[Modification records]
* * * * *

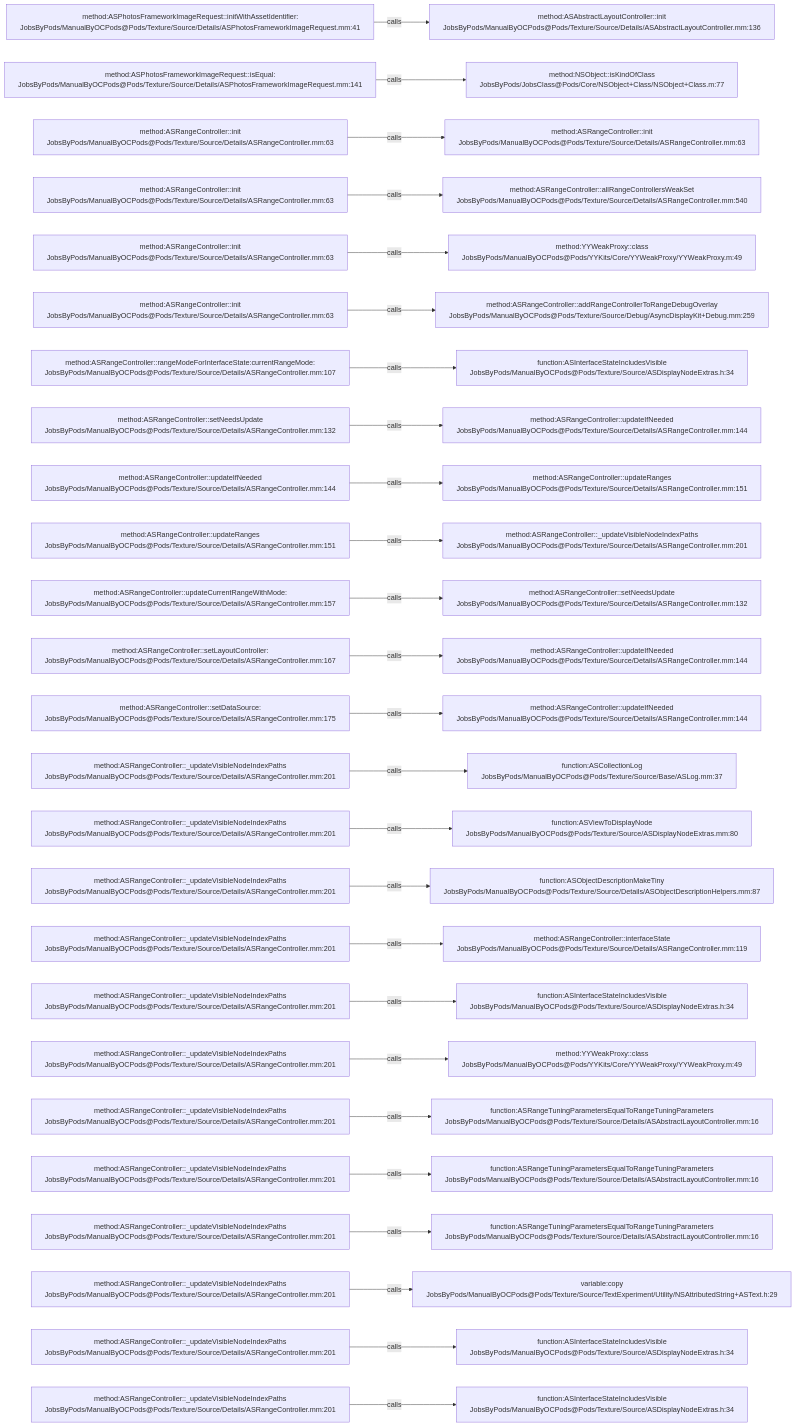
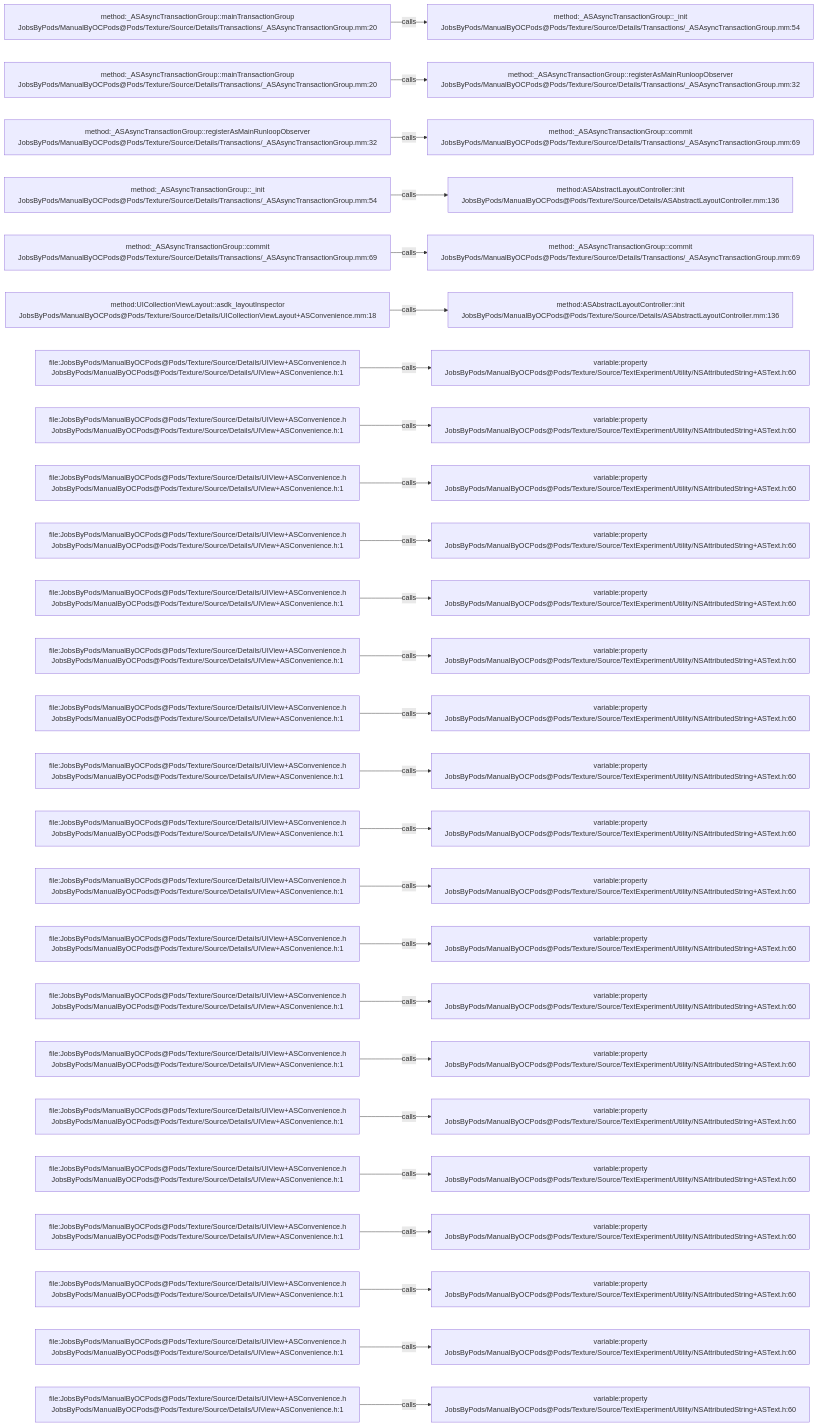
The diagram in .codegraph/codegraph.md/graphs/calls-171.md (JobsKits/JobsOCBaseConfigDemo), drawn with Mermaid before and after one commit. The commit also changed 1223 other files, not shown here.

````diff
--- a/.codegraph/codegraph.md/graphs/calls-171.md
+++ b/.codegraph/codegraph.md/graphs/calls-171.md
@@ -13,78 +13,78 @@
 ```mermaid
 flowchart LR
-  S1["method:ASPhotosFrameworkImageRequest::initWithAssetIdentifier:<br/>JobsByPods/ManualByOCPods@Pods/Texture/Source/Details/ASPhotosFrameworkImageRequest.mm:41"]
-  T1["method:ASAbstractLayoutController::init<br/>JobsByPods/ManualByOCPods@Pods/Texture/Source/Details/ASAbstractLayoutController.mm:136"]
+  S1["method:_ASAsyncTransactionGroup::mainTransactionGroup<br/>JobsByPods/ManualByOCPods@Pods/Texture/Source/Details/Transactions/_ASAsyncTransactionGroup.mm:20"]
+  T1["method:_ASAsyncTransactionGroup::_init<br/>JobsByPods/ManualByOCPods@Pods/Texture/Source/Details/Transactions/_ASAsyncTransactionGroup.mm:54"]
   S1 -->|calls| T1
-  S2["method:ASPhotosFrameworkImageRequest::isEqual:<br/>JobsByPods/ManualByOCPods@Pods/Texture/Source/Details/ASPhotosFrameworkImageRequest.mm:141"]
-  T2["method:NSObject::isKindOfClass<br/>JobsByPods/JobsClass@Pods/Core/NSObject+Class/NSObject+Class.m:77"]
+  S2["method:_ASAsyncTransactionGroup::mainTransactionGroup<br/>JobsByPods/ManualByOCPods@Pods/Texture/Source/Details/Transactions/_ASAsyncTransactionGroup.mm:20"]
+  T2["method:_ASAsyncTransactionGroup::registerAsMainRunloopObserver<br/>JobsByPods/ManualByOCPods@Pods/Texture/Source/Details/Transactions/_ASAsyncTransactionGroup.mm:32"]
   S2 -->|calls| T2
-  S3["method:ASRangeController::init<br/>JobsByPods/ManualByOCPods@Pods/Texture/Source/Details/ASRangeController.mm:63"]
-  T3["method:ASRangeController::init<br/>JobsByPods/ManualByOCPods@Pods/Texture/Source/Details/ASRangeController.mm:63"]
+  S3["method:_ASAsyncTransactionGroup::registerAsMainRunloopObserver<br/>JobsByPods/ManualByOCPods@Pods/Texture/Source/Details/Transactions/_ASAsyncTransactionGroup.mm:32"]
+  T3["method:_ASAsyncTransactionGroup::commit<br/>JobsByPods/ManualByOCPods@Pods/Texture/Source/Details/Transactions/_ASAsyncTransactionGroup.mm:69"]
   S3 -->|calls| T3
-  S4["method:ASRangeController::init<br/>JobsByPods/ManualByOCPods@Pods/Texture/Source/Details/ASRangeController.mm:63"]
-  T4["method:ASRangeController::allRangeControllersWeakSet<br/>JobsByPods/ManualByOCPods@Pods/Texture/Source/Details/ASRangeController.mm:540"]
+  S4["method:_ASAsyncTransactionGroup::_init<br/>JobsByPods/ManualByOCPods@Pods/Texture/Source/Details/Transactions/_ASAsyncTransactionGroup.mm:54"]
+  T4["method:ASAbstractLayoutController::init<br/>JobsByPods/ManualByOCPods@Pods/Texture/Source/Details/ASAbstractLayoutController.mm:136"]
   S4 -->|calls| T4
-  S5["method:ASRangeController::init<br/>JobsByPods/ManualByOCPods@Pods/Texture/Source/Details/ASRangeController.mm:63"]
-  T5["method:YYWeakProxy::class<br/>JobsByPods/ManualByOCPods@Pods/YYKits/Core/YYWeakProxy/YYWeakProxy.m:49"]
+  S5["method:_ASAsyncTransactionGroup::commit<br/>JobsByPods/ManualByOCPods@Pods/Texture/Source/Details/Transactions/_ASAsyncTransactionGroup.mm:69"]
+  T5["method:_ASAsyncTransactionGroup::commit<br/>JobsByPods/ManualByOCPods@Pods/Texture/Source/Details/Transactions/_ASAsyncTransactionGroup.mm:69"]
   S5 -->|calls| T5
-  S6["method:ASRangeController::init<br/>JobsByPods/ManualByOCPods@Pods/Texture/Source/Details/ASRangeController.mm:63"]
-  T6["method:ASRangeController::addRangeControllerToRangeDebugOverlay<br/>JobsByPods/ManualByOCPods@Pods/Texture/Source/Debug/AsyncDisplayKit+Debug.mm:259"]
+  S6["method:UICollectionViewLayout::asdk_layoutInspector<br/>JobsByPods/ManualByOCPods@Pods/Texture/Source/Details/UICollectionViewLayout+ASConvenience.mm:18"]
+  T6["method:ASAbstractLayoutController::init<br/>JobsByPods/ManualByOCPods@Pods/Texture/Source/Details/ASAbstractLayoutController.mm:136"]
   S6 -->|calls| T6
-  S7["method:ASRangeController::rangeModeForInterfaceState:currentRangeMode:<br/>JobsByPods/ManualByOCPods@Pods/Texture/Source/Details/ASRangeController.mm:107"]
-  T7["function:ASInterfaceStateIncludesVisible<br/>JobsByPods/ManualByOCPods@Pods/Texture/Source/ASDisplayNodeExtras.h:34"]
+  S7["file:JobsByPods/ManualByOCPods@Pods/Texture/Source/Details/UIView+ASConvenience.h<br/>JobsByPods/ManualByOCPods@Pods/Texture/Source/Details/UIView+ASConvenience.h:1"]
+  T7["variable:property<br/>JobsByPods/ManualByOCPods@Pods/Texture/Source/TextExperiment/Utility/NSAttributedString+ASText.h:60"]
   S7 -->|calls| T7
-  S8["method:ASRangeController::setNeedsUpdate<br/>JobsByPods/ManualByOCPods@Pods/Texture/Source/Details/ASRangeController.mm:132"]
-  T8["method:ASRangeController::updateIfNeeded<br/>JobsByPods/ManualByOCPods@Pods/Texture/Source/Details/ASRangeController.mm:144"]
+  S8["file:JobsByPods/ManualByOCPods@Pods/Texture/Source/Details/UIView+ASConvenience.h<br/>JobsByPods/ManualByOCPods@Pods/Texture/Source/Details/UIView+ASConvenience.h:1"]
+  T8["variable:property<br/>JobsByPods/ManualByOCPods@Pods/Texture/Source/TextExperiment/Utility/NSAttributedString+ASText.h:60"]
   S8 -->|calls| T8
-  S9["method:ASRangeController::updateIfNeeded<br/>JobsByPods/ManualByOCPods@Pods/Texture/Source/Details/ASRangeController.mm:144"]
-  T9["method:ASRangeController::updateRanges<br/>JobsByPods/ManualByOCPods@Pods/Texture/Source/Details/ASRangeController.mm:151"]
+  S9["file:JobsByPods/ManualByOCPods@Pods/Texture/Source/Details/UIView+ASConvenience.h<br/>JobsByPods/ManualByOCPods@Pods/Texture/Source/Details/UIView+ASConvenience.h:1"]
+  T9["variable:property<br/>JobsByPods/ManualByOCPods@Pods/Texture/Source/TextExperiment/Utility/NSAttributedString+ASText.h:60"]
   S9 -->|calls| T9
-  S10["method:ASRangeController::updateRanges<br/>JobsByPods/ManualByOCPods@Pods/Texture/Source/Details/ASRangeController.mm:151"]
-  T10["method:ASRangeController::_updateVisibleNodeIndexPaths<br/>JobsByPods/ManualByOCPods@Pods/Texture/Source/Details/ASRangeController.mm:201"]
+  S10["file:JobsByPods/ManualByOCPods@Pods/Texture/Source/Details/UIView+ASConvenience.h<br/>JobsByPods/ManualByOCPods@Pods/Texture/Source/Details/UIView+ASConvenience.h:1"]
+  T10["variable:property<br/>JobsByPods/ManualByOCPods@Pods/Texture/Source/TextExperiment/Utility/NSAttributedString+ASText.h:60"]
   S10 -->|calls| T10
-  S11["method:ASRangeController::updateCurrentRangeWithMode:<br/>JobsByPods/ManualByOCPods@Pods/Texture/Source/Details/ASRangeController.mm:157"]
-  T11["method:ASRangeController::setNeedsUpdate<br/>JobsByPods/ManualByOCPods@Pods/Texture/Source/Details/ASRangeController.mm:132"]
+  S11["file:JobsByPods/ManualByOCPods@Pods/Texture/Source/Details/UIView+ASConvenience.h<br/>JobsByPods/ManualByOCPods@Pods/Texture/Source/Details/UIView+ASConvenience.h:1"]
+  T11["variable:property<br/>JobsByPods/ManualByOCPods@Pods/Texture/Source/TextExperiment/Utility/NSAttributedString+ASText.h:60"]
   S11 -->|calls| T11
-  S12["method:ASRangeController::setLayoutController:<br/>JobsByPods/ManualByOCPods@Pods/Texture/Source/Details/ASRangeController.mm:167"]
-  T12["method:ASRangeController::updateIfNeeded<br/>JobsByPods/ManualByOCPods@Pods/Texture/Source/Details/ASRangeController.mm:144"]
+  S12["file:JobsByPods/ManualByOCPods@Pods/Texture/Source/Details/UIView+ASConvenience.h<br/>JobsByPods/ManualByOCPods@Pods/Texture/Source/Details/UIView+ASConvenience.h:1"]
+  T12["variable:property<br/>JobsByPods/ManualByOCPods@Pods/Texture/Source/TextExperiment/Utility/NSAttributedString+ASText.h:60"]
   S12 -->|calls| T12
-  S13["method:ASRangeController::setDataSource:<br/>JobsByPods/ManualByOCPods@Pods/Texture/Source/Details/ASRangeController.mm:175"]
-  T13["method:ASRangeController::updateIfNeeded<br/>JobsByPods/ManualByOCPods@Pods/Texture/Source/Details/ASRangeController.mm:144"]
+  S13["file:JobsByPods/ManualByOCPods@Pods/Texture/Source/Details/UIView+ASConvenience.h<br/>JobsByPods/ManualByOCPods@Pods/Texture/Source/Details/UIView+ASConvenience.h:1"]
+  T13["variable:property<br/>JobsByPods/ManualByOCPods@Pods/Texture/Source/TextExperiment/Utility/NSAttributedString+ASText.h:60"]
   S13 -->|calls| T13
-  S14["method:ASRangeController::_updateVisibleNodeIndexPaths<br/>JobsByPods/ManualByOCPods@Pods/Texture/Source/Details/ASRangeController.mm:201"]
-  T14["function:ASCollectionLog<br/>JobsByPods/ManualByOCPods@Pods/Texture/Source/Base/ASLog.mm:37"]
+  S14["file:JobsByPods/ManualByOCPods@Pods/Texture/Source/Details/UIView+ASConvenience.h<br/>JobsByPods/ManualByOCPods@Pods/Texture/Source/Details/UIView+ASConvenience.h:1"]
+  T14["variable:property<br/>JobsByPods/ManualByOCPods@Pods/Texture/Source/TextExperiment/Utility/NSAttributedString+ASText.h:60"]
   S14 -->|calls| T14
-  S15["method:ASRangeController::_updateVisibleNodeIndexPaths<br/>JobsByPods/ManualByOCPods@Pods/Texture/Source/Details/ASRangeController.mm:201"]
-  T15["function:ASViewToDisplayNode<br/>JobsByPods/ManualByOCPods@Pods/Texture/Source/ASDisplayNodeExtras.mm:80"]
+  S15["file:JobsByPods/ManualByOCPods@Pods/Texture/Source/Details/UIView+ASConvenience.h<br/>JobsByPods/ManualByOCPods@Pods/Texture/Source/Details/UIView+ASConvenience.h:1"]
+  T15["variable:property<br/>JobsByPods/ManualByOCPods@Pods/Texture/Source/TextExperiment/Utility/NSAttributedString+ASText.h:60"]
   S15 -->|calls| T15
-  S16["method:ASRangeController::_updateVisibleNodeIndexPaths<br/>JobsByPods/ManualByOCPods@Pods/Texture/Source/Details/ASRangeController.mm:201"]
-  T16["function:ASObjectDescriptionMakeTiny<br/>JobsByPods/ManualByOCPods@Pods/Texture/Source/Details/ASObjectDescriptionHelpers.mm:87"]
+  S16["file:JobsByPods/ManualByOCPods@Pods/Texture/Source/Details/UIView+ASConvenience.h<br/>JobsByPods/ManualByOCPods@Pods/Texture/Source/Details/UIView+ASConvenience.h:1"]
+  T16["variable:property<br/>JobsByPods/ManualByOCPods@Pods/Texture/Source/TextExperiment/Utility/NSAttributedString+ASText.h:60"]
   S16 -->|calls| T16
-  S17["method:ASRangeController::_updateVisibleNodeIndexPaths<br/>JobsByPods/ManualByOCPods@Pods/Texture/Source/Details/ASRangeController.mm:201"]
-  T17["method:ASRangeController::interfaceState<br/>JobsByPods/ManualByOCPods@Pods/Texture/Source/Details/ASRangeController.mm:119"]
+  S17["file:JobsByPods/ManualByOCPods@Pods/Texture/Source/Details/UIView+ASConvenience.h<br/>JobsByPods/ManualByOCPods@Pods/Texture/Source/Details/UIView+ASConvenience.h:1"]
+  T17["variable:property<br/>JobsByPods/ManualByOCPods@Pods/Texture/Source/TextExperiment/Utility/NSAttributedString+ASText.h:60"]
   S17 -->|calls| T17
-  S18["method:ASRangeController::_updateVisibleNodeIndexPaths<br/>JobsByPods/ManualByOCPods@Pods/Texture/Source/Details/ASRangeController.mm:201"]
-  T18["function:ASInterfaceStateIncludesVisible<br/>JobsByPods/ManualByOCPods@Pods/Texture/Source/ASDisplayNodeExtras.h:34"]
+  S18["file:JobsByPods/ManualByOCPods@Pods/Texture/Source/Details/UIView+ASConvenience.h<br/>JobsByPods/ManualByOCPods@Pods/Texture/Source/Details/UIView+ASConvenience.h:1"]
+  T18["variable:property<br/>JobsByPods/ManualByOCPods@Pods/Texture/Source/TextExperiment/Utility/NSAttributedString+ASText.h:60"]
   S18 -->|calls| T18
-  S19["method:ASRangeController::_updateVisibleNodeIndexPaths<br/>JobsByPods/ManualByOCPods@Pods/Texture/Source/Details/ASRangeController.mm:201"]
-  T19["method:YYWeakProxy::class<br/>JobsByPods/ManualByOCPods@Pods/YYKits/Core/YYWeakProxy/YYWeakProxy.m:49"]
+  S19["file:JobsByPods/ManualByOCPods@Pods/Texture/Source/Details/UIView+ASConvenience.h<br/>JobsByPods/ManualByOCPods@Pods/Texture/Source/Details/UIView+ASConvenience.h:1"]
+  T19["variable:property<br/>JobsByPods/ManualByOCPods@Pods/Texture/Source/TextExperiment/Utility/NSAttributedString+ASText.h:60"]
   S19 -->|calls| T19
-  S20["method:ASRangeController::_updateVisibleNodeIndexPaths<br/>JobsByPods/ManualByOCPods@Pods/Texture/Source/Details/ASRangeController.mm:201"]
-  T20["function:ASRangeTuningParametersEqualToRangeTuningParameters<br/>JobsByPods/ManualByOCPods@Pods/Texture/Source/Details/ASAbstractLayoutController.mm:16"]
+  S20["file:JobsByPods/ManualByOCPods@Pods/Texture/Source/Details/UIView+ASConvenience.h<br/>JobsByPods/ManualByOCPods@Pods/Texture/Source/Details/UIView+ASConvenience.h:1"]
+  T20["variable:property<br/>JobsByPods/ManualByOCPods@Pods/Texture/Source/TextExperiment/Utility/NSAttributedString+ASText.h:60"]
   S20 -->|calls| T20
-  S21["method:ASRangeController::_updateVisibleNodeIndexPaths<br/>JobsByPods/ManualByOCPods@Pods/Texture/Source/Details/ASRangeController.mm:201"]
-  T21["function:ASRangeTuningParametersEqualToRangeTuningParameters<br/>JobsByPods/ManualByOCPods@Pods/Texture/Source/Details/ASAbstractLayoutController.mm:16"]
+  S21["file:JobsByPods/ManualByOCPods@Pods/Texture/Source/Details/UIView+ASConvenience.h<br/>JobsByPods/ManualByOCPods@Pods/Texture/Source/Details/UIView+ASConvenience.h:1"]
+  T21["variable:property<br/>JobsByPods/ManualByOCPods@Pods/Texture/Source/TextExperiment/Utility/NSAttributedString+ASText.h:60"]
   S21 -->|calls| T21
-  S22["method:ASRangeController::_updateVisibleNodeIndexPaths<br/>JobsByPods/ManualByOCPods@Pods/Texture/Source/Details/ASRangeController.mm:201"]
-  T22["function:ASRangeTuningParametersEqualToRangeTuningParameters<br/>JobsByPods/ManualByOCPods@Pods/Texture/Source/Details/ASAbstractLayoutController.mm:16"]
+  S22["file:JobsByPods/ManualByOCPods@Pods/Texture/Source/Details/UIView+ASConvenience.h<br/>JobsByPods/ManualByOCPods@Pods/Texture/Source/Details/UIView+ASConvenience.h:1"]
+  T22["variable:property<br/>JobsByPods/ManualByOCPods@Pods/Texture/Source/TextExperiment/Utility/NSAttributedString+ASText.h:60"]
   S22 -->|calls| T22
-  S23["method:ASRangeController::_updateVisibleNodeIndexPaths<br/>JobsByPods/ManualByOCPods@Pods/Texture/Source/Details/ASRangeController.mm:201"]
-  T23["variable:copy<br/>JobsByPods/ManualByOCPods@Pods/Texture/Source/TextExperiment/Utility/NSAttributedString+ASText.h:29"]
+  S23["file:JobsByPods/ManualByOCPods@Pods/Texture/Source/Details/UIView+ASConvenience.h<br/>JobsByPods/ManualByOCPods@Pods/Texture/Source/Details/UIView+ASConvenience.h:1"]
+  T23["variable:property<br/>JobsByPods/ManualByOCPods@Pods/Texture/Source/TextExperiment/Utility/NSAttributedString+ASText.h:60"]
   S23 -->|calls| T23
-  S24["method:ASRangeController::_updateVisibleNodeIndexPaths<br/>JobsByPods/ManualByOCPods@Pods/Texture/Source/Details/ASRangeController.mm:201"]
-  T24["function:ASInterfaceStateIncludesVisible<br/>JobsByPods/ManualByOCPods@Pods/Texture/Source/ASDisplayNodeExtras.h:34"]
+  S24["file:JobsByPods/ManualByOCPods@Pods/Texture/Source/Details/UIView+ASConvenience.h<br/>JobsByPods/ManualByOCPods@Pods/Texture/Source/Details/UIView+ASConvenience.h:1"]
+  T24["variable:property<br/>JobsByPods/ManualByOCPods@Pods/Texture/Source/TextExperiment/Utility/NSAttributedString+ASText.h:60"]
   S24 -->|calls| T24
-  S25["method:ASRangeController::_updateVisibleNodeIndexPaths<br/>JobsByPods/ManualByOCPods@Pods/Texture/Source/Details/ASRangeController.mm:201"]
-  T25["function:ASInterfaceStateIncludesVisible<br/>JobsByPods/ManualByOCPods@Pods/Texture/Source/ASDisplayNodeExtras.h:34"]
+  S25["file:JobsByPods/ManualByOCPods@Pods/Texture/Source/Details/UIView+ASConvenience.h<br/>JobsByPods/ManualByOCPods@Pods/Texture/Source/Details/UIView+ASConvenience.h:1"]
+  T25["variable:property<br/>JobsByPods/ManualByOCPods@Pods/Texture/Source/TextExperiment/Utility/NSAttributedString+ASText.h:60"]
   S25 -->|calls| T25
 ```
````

* * * * *

From the entries above, write out only the lines starting at the line that holds "S7 -->|calls| T7" and ending at the line that holds "S10 -->|calls| T10", keeping both and matching them exactly.

   S7 -->|calls| T7
-  S8["method:ASRangeController::setNeedsUpdate<br/>JobsByPods/ManualByOCPods@Pods/Texture/Source/Details/ASRangeController.mm:132"]
-  T8["method:ASRangeController::updateIfNeeded<br/>JobsByPods/ManualByOCPods@Pods/Texture/Source/Details/ASRangeController.mm:144"]
+  S8["file:JobsByPods/ManualByOCPods@Pods/Texture/Source/Details/UIView+ASConvenience.h<br/>JobsByPods/ManualByOCPods@Pods/Texture/Source/Details/UIView+ASConvenience.h:1"]
+  T8["variable:property<br/>JobsByPods/ManualByOCPods@Pods/Texture/Source/TextExperiment/Utility/NSAttributedString+ASText.h:60"]
   S8 -->|calls| T8
-  S9["method:ASRangeController::updateIfNeeded<br/>JobsByPods/ManualByOCPods@Pods/Texture/Source/Details/ASRangeController.mm:144"]
-  T9["method:ASRangeController::updateRanges<br/>JobsByPods/ManualByOCPods@Pods/Texture/Source/Details/ASRangeController.mm:151"]
+  S9["file:JobsByPods/ManualByOCPods@Pods/Texture/Source/Details/UIView+ASConvenience.h<br/>JobsByPods/ManualByOCPods@Pods/Texture/Source/Details/UIView+ASConvenience.h:1"]
+  T9["variable:property<br/>JobsByPods/ManualByOCPods@Pods/Texture/Source/TextExperiment/Utility/NSAttributedString+ASText.h:60"]
   S9 -->|calls| T9
-  S10["method:ASRangeController::updateRanges<br/>JobsByPods/ManualByOCPods@Pods/Texture/Source/Details/ASRangeController.mm:151"]
-  T10["method:ASRangeController::_updateVisibleNodeIndexPaths<br/>JobsByPods/ManualByOCPods@Pods/Texture/Source/Details/ASRangeController.mm:201"]
+  S10["file:JobsByPods/ManualByOCPods@Pods/Texture/Source/Details/UIView+ASConvenience.h<br/>JobsByPods/ManualByOCPods@Pods/Texture/Source/Details/UIView+ASConvenience.h:1"]
+  T10["variable:property<br/>JobsByPods/ManualByOCPods@Pods/Texture/Source/TextExperiment/Utility/NSAttributedString+ASText.h:60"]
   S10 -->|calls| T10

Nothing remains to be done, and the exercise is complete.